Washington Capitals superstar Alexander Ovechkin said Tuesday he's still planning to represent Russia at the 2018 Winter Olympics in Pyeongchang, South Korea, even if the National Hockey League stands by its decision not to participate.
"Yeah, I didn't change my mind and I won't," Ovechkin said. "Because it's my country. I think everybody wants to play there. It's the biggest opportunity in your life to play in the Olympic Games. So, I don't know, somebody [is] going to tell me 'don't go,' I don't care, I just go."
The NHL announced its decision to skip the 2018 Winter Games on Monday. The league cited a lack of compelling reasons from the other parties involved—the International Olympics Committee, International Ice Hockey Federation and NHL Players' Association—and said it considered the lingering debate "officially closed":
A number of months have now passed and no meaningful dialogue has materialized. Instead, the IOC has now expressed the position that the NHL's participation in Beijing in 2022 is conditioned on our participation in South Korea in 2018. And the NHLPA has now publicly confirmed that it has no interest or intention of engaging in any discussion that might make Olympic participation more attractive to the clubs. As a result, and in an effort to create clarity among conflicting reports and erroneous speculation, this will confirm our intention to proceed with finalizing our 2017-18 regular season schedule without any break to accommodate the Olympic Winter Games. We now consider the matter officially closed.
Ovechkin noted he's still hopeful the sides can reach an agreement for complete NHL participation but finished that sentiment by reiterating, "In my mind, like I said already, I'm going. It doesn't matter what," according to LeBrun.

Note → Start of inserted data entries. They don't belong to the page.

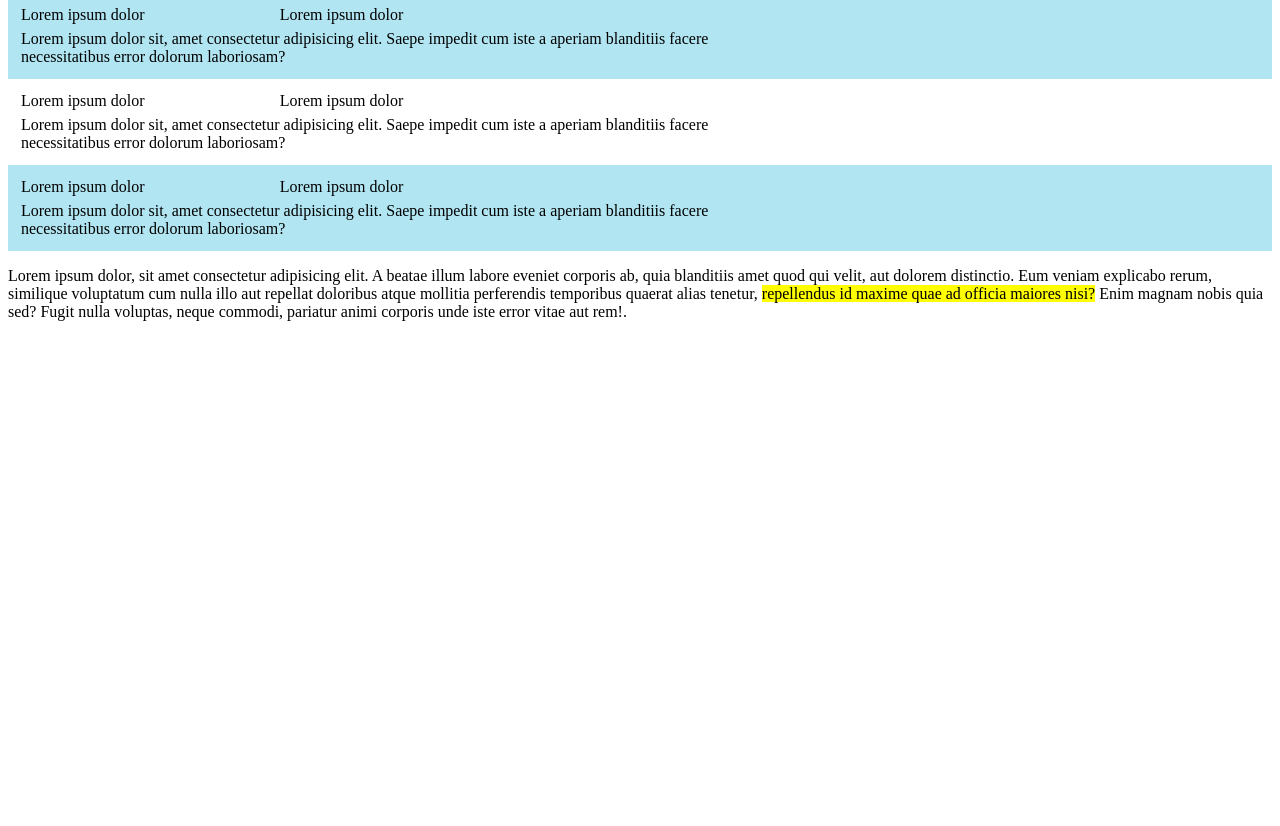
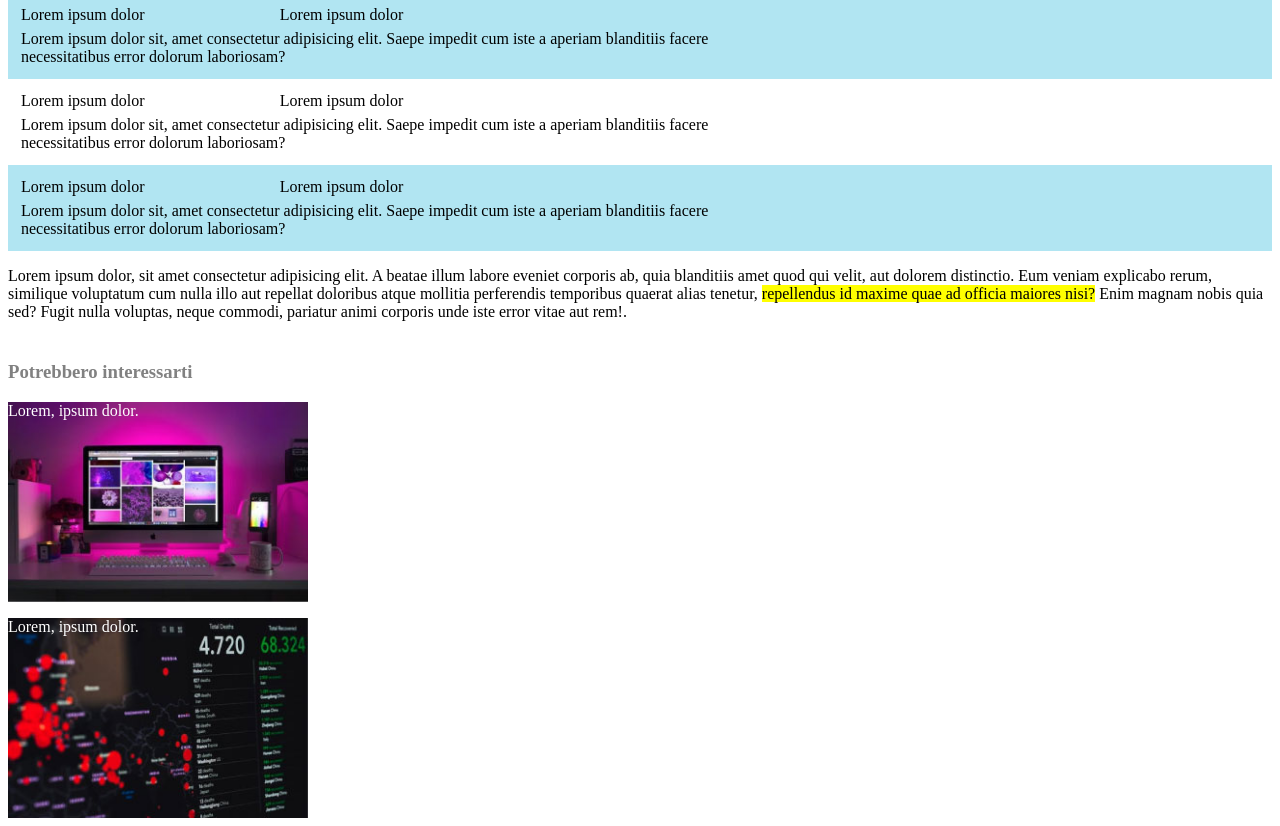
Before and after one commit to Alexxboc/html-css-booleaner, a plain HTML site: page index.html in a window 1280 px wide. Shown: the part 2236-3062 px from the top of the page. Before the commit the page ends 2573 px from the top, so only its background shows below. Drawn offline with Linux system fonts and the light colour scheme.

Commit message:
created footer with images

```diff
--- a/CSS/style.css
+++ b/CSS/style.css
@@ -87,3 +87,29 @@ h1 {
     background-color: white;
     padding: 10px;
 }
+
+h3 {
+    color: #818181;
+
+}
+
+footer {
+    margin-top: 40px;
+}
+
+#monitor-img {
+    width: 300px;
+    height: 200px;
+    background-image: url(../img/monitor.jpg);
+    background-size: cover;
+    color: white;
+}
+
+#second-img {
+    width:300px;
+    height: 200px;
+    background-image: url(../img/graph.jpg);
+    background-size: cover;
+    color: white;
+
+}
--- a/index.html
+++ b/index.html
@@ -43,30 +43,7 @@
             <li>Lorem ipsum dolor sit amet consectetur adipisicing elit. Quidem laudantium adipisci distinctio repellat maiores et aperiam quos est, dicta itaque debitis dolor neque in esse delectus illum unde sed sapiente.</li>
         </ul>
 
-        <!-- <table>
-            <tr id="top-table">
-              <th>Lorem ipsum dolor</th>
-              <th>Lorem ipsum dolor</th>
-              <th>Lorem ipsum dolor</th>
-            </tr>
-            <tr class="table-row">
-              <td>Lorem ipsum dolor</td>
-              <td>Lorem ipsum dolor</td>
-              <td>Lorem ipsum dolor sit amet consectetur adipisicing elit. Mollitia placeat praesentium neque est dolorum incidunt quibusdam impedit totam provident maxime!</td>
-            </tr>
-            <tr class="table-row">
-                <td>Lorem ipsum dolor</td>
-                <td>Lorem ipsum dolor</td>
-                <td>Lorem ipsum dolor sit amet consectetur adipisicing elit. Mollitia placeat praesentium neque est dolorum incidunt quibusdam impedit totam provident maxime!</td>
-            </tr>
-            <tr class="table-row">
-                <td>Lorem ipsum dolor</td>
-                <td>Lorem ipsum dolor</td>
-                <td>Lorem ipsum dolor sit amet consectetur adipisicing elit. Mollitia placeat praesentium neque est dolorum incidunt quibusdam impedit totam provident maxime!</td>
-            </tr>
-          </table> -->
-
-          <div class="row-top">
+         <div class="row-top">
             <div class="sinistra">
               <span>Lorem ipsum dolor</span>
             </div>
@@ -119,6 +96,17 @@
 
     <footer>
         <!-- Immagini con testo -->
+        <h3>Potrebbero interessarti</h3>
+
+        <div id="monitor-img">
+            <p>Lorem, ipsum dolor.</p>
+        </div>
+
+        <div id="second-img">
+            <p>Lorem, ipsum dolor.</p>
+        </div>
+
+
     </footer>
 </body>
 </html>
```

Although he's the first player to publicly state he'll attend the Olympics, even against the NHL's wishes, others have spoken out about the decision.
Buffalo Sabres center Jack Eichel, one of Team USA's young stars, said getting to represent his country in the Olympics is something he's thought about for a long time, per Mike Zeisberger of the Toronto Sun. He helped the American team capture a gold medal in the 2014 U18 World Championship.
"It's a little bit disappointing," he said. "As a player who takes a lot of pride in representing his country and who's done it before, I can only speak for myself. I think it's something that the players and the NHL look forward to. As a young kid just breaking into the league, it's something that I definitely watched growing up and looked forward to every year."
All told, Russia could emerge as a massive favorite next year if the NHL's decision doesn't change. Not only does it sound like Ovechkin will play, but the KHL, the country's domestic league, hasn't moved toward a similar policy as its American counterpart.
So the Russians could feature a roster led by Ovechkin, Pavel Datsyuk and Ilya Kovalchuk, while the American, Canadian, Swedish and Finnish squads are forced to field "B" teams.